Find how many lines of the entries contain the word "CodySafe", then report that figure alone.

→ Version comparison data
----

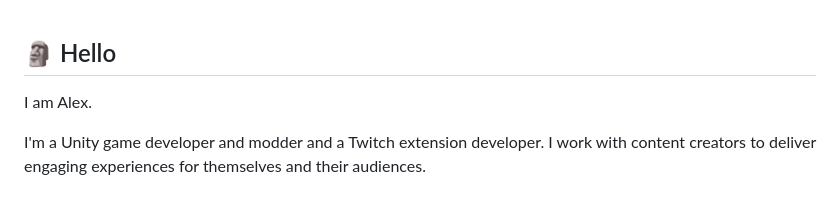
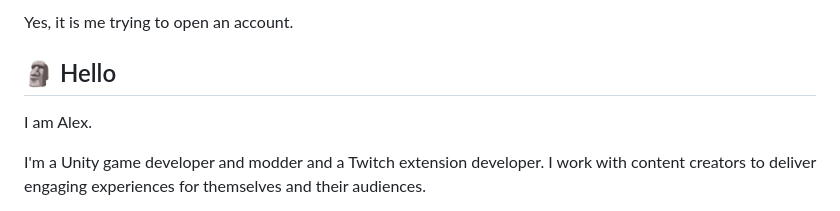
Before and after one commit to Alexejhero/Alexejhero, a Markdown page: README.md, the part around the change. Rendered like a GitHub page.

```diff
--- a/README.md
+++ b/README.md
@@ -1,3 +1,6 @@
+Yes, it is me trying to open an account.
+
+
 ## 🗿 Hello
 
 I am Alex.
```
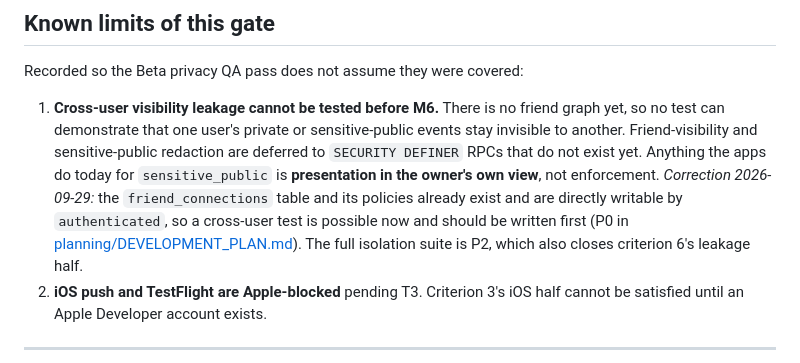
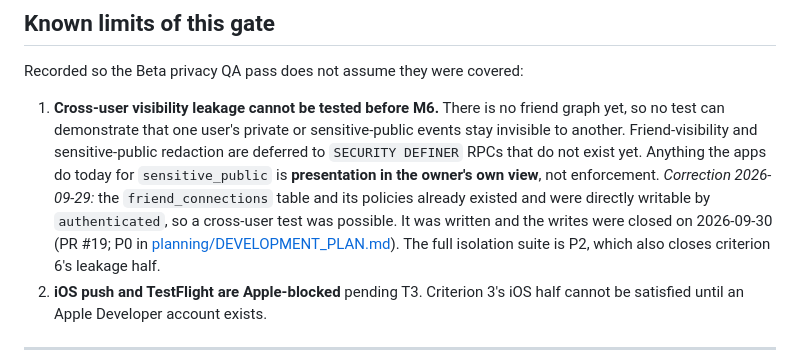
Before and after one commit to firegiant9000/PlanPal, a Markdown page: docs/GATE_EVIDENCE.md, the part around the change. Drawn GitHub-style.

```diff
--- a/docs/GATE_EVIDENCE.md
+++ b/docs/GATE_EVIDENCE.md
@@ -174,8 +174,9 @@ Recorded so the Beta privacy QA pass does not assume they were covered:
    not exist yet. Anything the apps do today for `sensitive_public` is
    **presentation in the owner's own view**, not enforcement.
    _Correction 2026-09-29:_ the `friend_connections` table and its policies
-   already exist and are directly writable by `authenticated`, so a
-   cross-user test is possible now and should be written first (P0 in
+   already existed and were directly writable by `authenticated`, so a
+   cross-user test was possible. It was written and the writes were closed on
+   2026-09-30 (PR #19; P0 in
    [planning/DEVELOPMENT_PLAN.md](planning/DEVELOPMENT_PLAN.md)). The full
    isolation suite is P2, which also closes criterion 6's leakage half.
 2. **iOS push and TestFlight are Apple-blocked** pending T3. Criterion 3's iOS
```
Also changed, not shown: docs/planning/DEVELOPMENT_PLAN.md (+4 -2 lines), docs/roadmap-review-2026-09.md (+2 -2 lines).
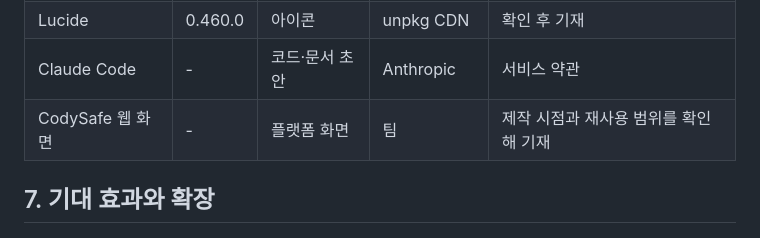
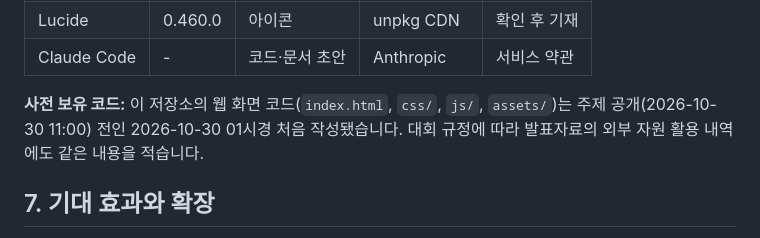
Before and after one commit to rla8127/CodySafe, a Markdown page: README.md, the part around the change. Rendered like a GitHub page.

Commit message:
docs: 사전 보유 코드 내역을 README에 명시
Co-Authored-By: Claude Opus 5.5 <noreply@anthropic.com>

```diff
--- a/README.md
+++ b/README.md
@@ -155,7 +155,8 @@ docs/brand/         브랜드 가이드와 로고
 | Pretendard | 1.3.9 | 폰트 | jsDelivr CDN | 확인 후 기재 |
 | Lucide | 0.460.0 | 아이콘 | unpkg CDN | 확인 후 기재 |
 | Claude Code | - | 코드·문서 초안 | Anthropic | 서비스 약관 |
-| CodySafe 웹 화면 | - | 플랫폼 화면 | 팀 | 제작 시점과 재사용 범위를 확인해 기재 |
+
+**사전 보유 코드:** 이 저장소의 웹 화면 코드(`index.html`, `css/`, `js/`, `assets/`)는 주제 공개(2026-10-30 11:00) 전인 2026-10-30 01시경 처음 작성됐습니다. 대회 규정에 따라 발표자료의 외부 자원 활용 내역에도 같은 내용을 적습니다.
 
 ## 7. 기대 효과와 확장
 
```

----

→ Written answer
2